Coming up in the next few weeks are the encores of This House (above), the acclaimed new play by James Graham, directed by Jeremy Herrin. Graham’s biting, energetic, and critically-acclaimed play strips politics down to the practical realities of those behind the scenes who roll up their sleeves, and on occasion bend the rules, to maneuver a diverse and conflicting chorus of MPs within the Mother of all Parliaments. The action takes place in 1974 and the corridors of Westminster ring with the sound of infighting and backbiting as Britain’s political parties battle to change the future of the nation, whatever it takes. In a hung Parliament, the ruling party holds on by a thread. Votes are won and lost by one; fist fights erupt in the bars; and ill MPs are hauled in to cast their votes. It’s a time when a staggering number of politicians die, and age-old traditions and allegiances are thrown aside in the struggle for power.
Encores can be seen at Symphony Space, June 2 at 2pm; June 16 at 7pm; and June 25 at 7pm.
The last presentation for the season is the much anticipated world premiere of The Audience, a new play by Peter Morgan, starring Helen Mirren and Richard McCabe, and directed by Stephen Daldry. It will be broadcast live from London’s West End (the Gielgud Theatre) to cinemas worldwide on June 13, 2013, and that presentation will be followed by encores, as well. The Audience reunites Mirren and Morgan after collaborating on the 2006 film The Queen, in which Mirren also portrayed Elizabeth II, winning the Academy, Golden Globe, Screen Actors Guild (SAG, and BAFTA Awards for Best Actress for her performance. For their performances in The Audience, both Mirren and McCabe (as former Prime Minister Harold Wilson) won 2013 Olivier Awards for Best Actress and Best Actor in a Supporting Role.
The National has said the following about this production: For sixty years Elizabeth II has met each of her twelve Prime Ministers in a weekly audience at Buckingham Palace—a meeting like no other in British public life—it is private.
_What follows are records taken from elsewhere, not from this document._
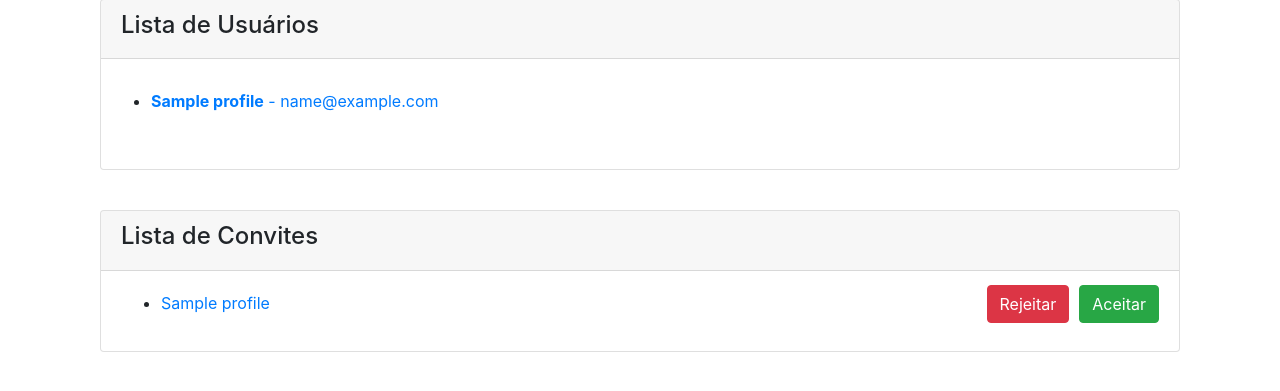
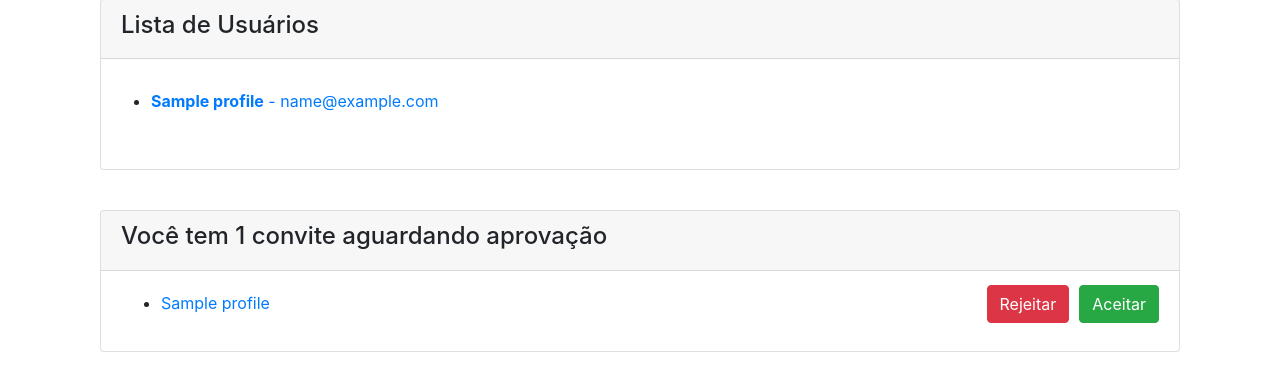
Before and after one commit to Francislley/cadastro01, a Django app: page / in a window 1280 px wide. Shown: the part 106-497 px from the top of the page. Run offline with Django 3.2, Linux system fonts and the light colour scheme; tables that the repository leaves empty hold one stand-in row (values such as "Sample post"); some libraries are stand-ins or nearby versions.

Commit message:
Fixing index page

```diff
--- a/profiles/templates/index.html
+++ b/profiles/templates/index.html
@@ -26,12 +26,13 @@
 
   <section>
     <div class="card">
+      {% with total_invites=profile_logged_in.invitations_received.count %}
+        {% if total_invites %}
         <div class="card-header">
-        <h4>Lista de Convites</h4>
+          <h4>Você tem {{ total_invites }} convite{{ total_invites | pluralize }} aguardando aprovação</h4>
         </div>
 
         <div class="card-body invites-card">
-        {% if profile_logged_in.invitations_received.count %}
             <ul class="invites-list">
             {% for invite in profile_logged_in.invitations_received.all %}
               <li>
@@ -46,6 +47,7 @@
         {% else %}
           <p class="card-tex">Nenhum convite recebido :(</p>
         {% endif %}
+      {% endwith %}
       </div>
     </div>
 
```
Lines whose indentation alone changed are shown as unchanged.
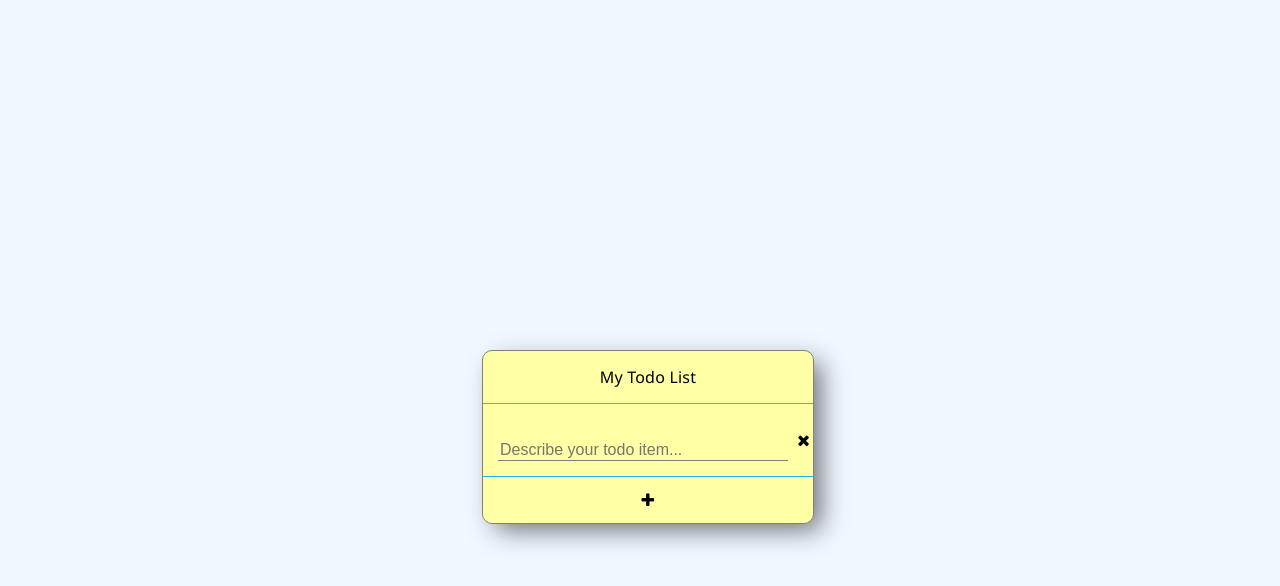
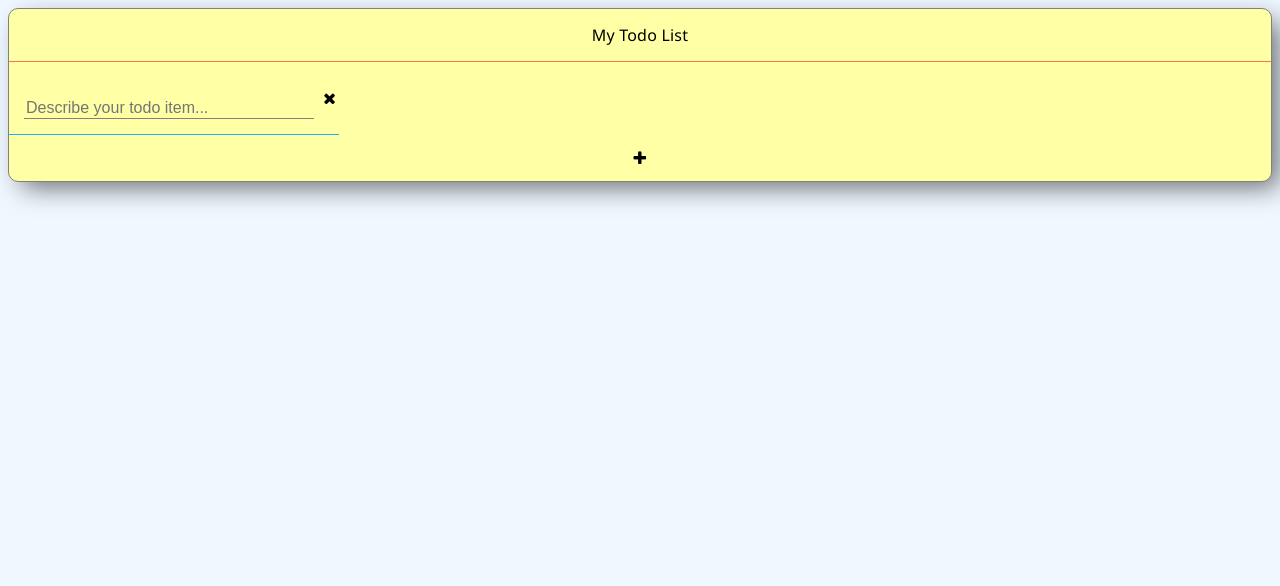
Before and after one commit to chcaru/workshop, a website: page workshop2/start/website/index.html in a window 1280 px wide. Drawn offline with nearby package versions, Linux system fonts and the light colour scheme.

Commit message:
fixed style issues

```diff
--- a/workshop2/start/website/index.html
+++ b/workshop2/start/website/index.html
@@ -9,7 +9,6 @@
 
     <!-- TODO: 7. attach body to 'todo' module  -->
     <body>
-        <div class="center">
 
         <!-- TODO: 8. attach this div to 'TodoController'  -->
         <div class="todoList">
@@ -44,7 +43,8 @@
                 <!-- TODO: 19. when clicked, this should addNewItem -->
                 <i class="fa fa-plus pointer"></i>
             </div>
+
         </div>
-        </div>
+
     </body>
 </html>
--- a/workshop2/start/website/style.css
+++ b/workshop2/start/website/style.css
@@ -10,16 +10,10 @@ form {
     margin: 0;
 }
 
-.center {
-    position: fixed;
-    display: flex;
-    width: 100%;
-    top: calc(50% - 50px);
-    justify-content: center;
-}
-
 .unselectable {
-    user-select: none;
+    -webkit-user-select: none;
+    -moz-user-select: none;
+    -ms-user-select: none;
 }
 
 .pointer {
@@ -31,6 +25,8 @@ form {
     border-radius: 10px;
     border: 1px solid gray;
     box-shadow: 10px 9px 26px -3px rgba(0,0,0,0.55);
+    max-height: 100%;
+    overflow-y: scroll;
 }
 
 .todoTitle {
@@ -49,6 +45,8 @@ form {
 
 .todoItemDisplay {
     min-height: 21px;
+    text-align: center;
+    overflow-wrap: break-word;
 }
 
 input.editTodoItem {
```
Lines whose indentation alone changed are shown as unchanged.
Both parties have an unspoken agreement never to repeat what is said. Not even to their spouses.
The Audience breaks this contract of silence—and imagines a series of pivotal meetings between the Downing Street incumbents and their Queen. From Churchill to Cameron, each Prime Minister has used these private conversations as a sounding board and a confessional, sometimes intimate, sometimes explosive. In turn, the Queen can't help but reveal her own self as she advises, consoles, and, on occasion, teases.
Following Elizabeth as a young mother to grandmother, these private audiences chart the arc of the second Elizabethan Age. Politicians come and go through the revolving door of electoral politics, while she remains constant, waiting to welcome her next Prime Minister.
National Theatre Live is distributed by New York-based By Experience, Inc., www.byexperience.net.